Olusola Fabiyi, Abuja
The Peoples Democratic Party has threatened that it may not participate in the 2019 general elections unless it gets assurance that what happened in Ekiti State governorship election would not be repeated.
National chairman of the party, Uche Secondus, spoke in Abuja on Thursday when he granted audience to joint delegation of International Republican Institute and National Democratic Institute at the party’s national headquarters.
Secondus accused the Independent National Electoral Commission and security agencies of being partial during the conduct of the Ekiti governorship election.
He said the main opposition party did not contest against the All Progressives Congress or any other political party in the state, but contested against the commission and security agencies.
He said, “Our opinion is that INEC and security agents are directly involved in this manipulation.
“As a matter of fact, we did not contest against the APC; we contested against the security agencies and INEC.
“Nigerians and the international community are aware of this fact because of what happened in the state.”
He disclosed that the party was consulting whether to participate in the 2019 general elections or not, “because you are participating against security agencies and INEC who have colluded to alter the figures even after you have voted. So, we are in a dilemma.”
According to him, if noting is done to restore the confidence of ordinary Nigerians and other political parties, it might be difficult to accept the result of 2019 general election, no matter what the outcome might be, noting that such may a recipe for crisis.
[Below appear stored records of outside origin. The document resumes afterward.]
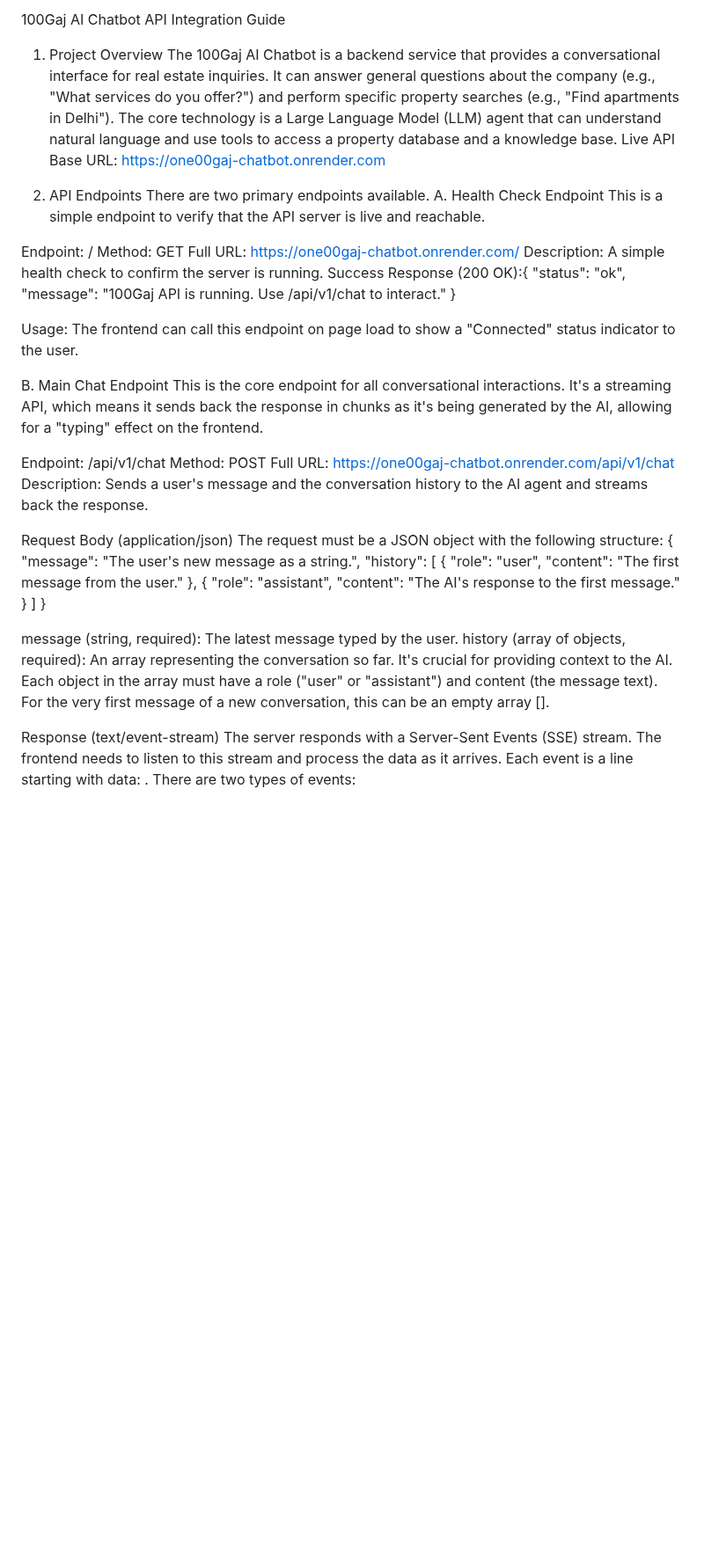
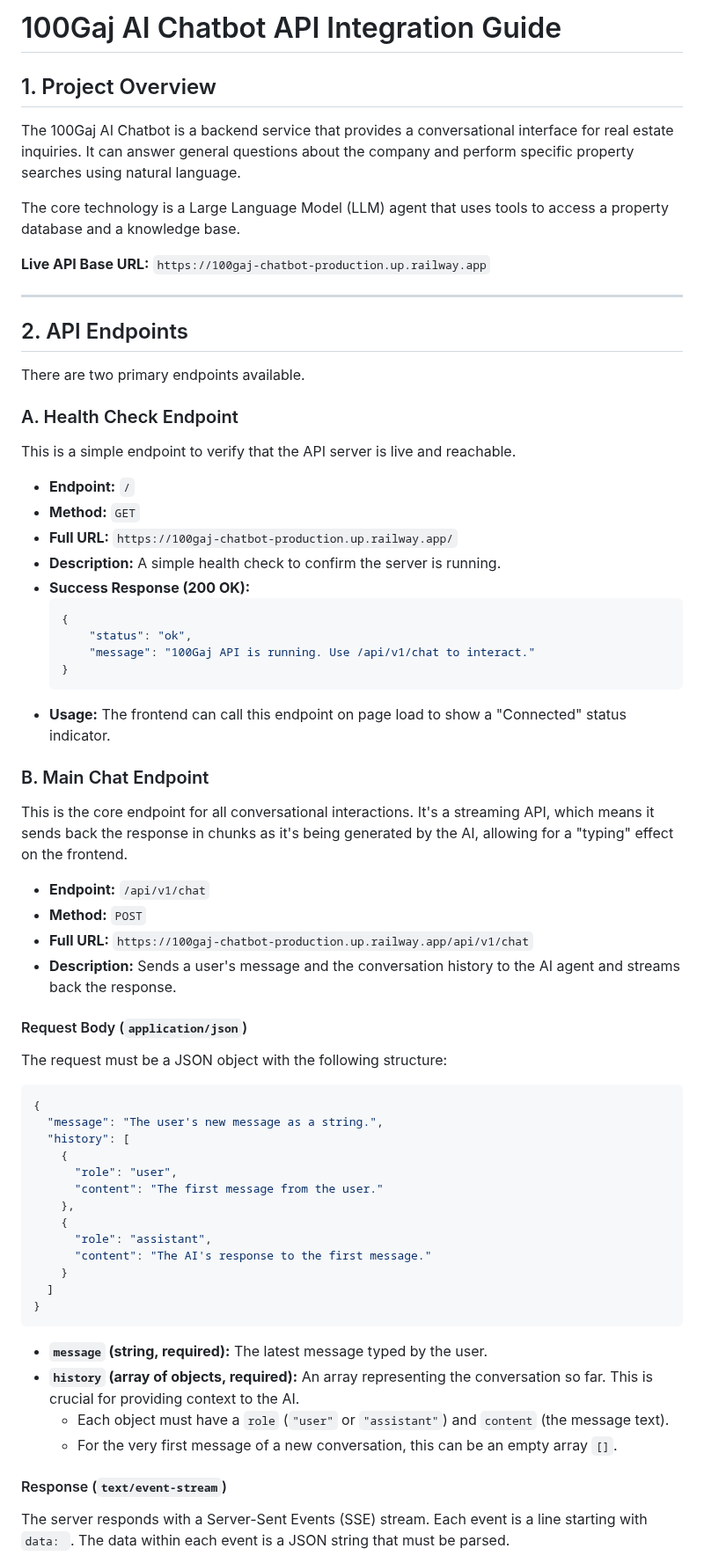
Before and after one commit to Hiteshydv001/100GAJ-Chatbot, a Markdown page: README.md, the part around one of its changes. Shown at 88% size. GitHub-like rendering; blank space fills up the shorter version.

````diff
--- a/README.md
+++ b/README.md
@@ -1,36 +1,50 @@
-100Gaj AI Chatbot API Integration Guide
-1. Project Overview
-The 100Gaj AI Chatbot is a backend service that provides a conversational interface for real estate inquiries. It can answer general questions about the company (e.g., "What services do you offer?") and perform specific property searches (e.g., "Find apartments in Delhi").
-The core technology is a Large Language Model (LLM) agent that can understand natural language and use tools to access a property database and a knowledge base.
-Live API Base URL: https://one00gaj-chatbot.onrender.com
+# 100Gaj AI Chatbot API Integration Guide
 
-2. API Endpoints
+## 1. Project Overview
+
+The 100Gaj AI Chatbot is a backend service that provides a conversational interface for real estate inquiries. It can answer general questions about the company and perform specific property searches using natural language.
+
+The core technology is a Large Language Model (LLM) agent that uses tools to access a property database and a knowledge base.
+
+**Live API Base URL:** `https://100gaj-chatbot-production.up.railway.app`
+
+---
+
+## 2. API Endpoints
+
 There are two primary endpoints available.
-A. Health Check Endpoint
+
+### A. Health Check Endpoint
+
 This is a simple endpoint to verify that the API server is live and reachable.
 
-Endpoint: /
-Method: GET
-Full URL: https://one00gaj-chatbot.onrender.com/
-Description: A simple health check to confirm the server is running.
-Success Response (200 OK):{
-    "status": "ok",
-    "message": "100Gaj API is running. Use /api/v1/chat to interact."
-}
+*   **Endpoint:** `/`
+*   **Method:** `GET`
+*   **Full URL:** `https://100gaj-chatbot-production.up.railway.app/`
+*   **Description:** A simple health check to confirm the server is running.
+*   **Success Response (200 OK):**
+    ```json
+    {
+        "status": "ok",
+        "message": "100Gaj API is running. Use /api/v1/chat to interact."
+    }
+    ```
+*   **Usage:** The frontend can call this endpoint on page load to show a "Connected" status indicator.
 
+### B. Main Chat Endpoint
 
-Usage: The frontend can call this endpoint on page load to show a "Connected" status indicator to the user.
-
-B. Main Chat Endpoint
 This is the core endpoint for all conversational interactions. It's a streaming API, which means it sends back the response in chunks as it's being generated by the AI, allowing for a "typing" effect on the frontend.
 
-Endpoint: /api/v1/chat
-Method: POST
-Full URL: https://one00gaj-chatbot.onrender.com/api/v1/chat
-Description: Sends a user's message and the conversation history to the AI agent and streams back the response.
+*   **Endpoint:** `/api/v1/chat`
+*   **Method:** `POST`
+*   **Full URL:** `https://100gaj-chatbot-production.up.railway.app/api/v1/chat`
+*   **Description:** Sends a user's message and the conversation history to the AI agent and streams back the response.
 
-Request Body (application/json)
+#### Request Body (`application/json`)
+
 The request must be a JSON object with the following structure:
+
+```json
 {
   "message": "The user's new message as a string.",
   "history": [
@@ -44,16 +58,16 @@ The request must be a JSON object with the following structure:
     }
   ]
 }
+```
 
+*   **`message` (string, required):** The latest message typed by the user.
+*   **`history` (array of objects, required):** An array representing the conversation so far. This is crucial for providing context to the AI.
+    *   Each object must have a `role` (`"user"` or `"assistant"`) and `content` (the message text).
+    *   For the very first message of a new conversation, this can be an empty array `[]`.
 
-message (string, required): The latest message typed by the user.
-history (array of objects, required): An array representing the conversation so far. It's crucial for providing context to the AI.
-Each object in the array must have a role ("user" or "assistant") and content (the message text).
-For the very first message of a new conversation, this can be an empty array [].
+#### Response (`text/event-stream`)
 
+The server responds with a Server-Sent Events (SSE) stream. Each event is a line starting with `data: `. The data within each event is a JSON string that must be parsed.
 
-
-Response (text/event-stream)
-The server responds with a Server-Sent Events (SSE) stream. The frontend needs to listen to this stream and process the data as it arrives. Each event is a line starting with data: .
 There are two types of events:
 
````
Also changed, not shown: other parts of README.md (+34 -34 lines).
He alleged that Ekiti State was militarised before and during the election, adding that PDP leaders were harassed and arrested and detained in the state.
He said, “Our members were harassed, arrested and detained overnight. All of these things were happening in the suburbs.
“In the city, it was like a roadshow and it was like nothing was happening; but it was at the local government that they carried out their activities and most people were scared and didn’t come out to vote.
“The second thing was that they came out with federal might, with money, with everything to entice the voters.
“Even at that, we won the election but it was manipulated.”
Naira rain, federal might, ‘Pastor’ Fayose and other highlights of Ekiti poll
By Jamilah Nasir
Four years ago, there was jubilation in Aso Rock over the outcome of the governorship election in Ekiti state. Four years after, there is jubilation in Aso Rock over the outcome the another governorship election. It was PDP that celebrated in 2014; it is now the turn of APC.
The victory of Kayode Fayemi couldn’t have come at a better time for the ruling APC. With the PDP regrouping for the 2019 general election, a win in Ekiti would have put a spring in their steps and a spanner in the works of APC.
Here are the five things to remember about the July 14 governorship election in Ekiti.
1. FEDERAL MIGHT — AGAIN
All hands on the broom
The 2014 and 2018 elections had a lot of things in common and one of these is the influence of the party controlling the centre. While in control of government at federal level, PDP deployed tools that helped Ayodele Fayose to defeat Fayemi. Human and material resources were not lacking. APC big guns were blocked from entering the state on election eve.
Fast forward to four years later. The APC government also gave massive support to Fayemi. Buhari conveyed meetings at Aso Rock and gave his party charge to deliver Ekiti. He also led a delegation to the state to campaign for his former minister. PDP even complained that they were contesting against the security agencies.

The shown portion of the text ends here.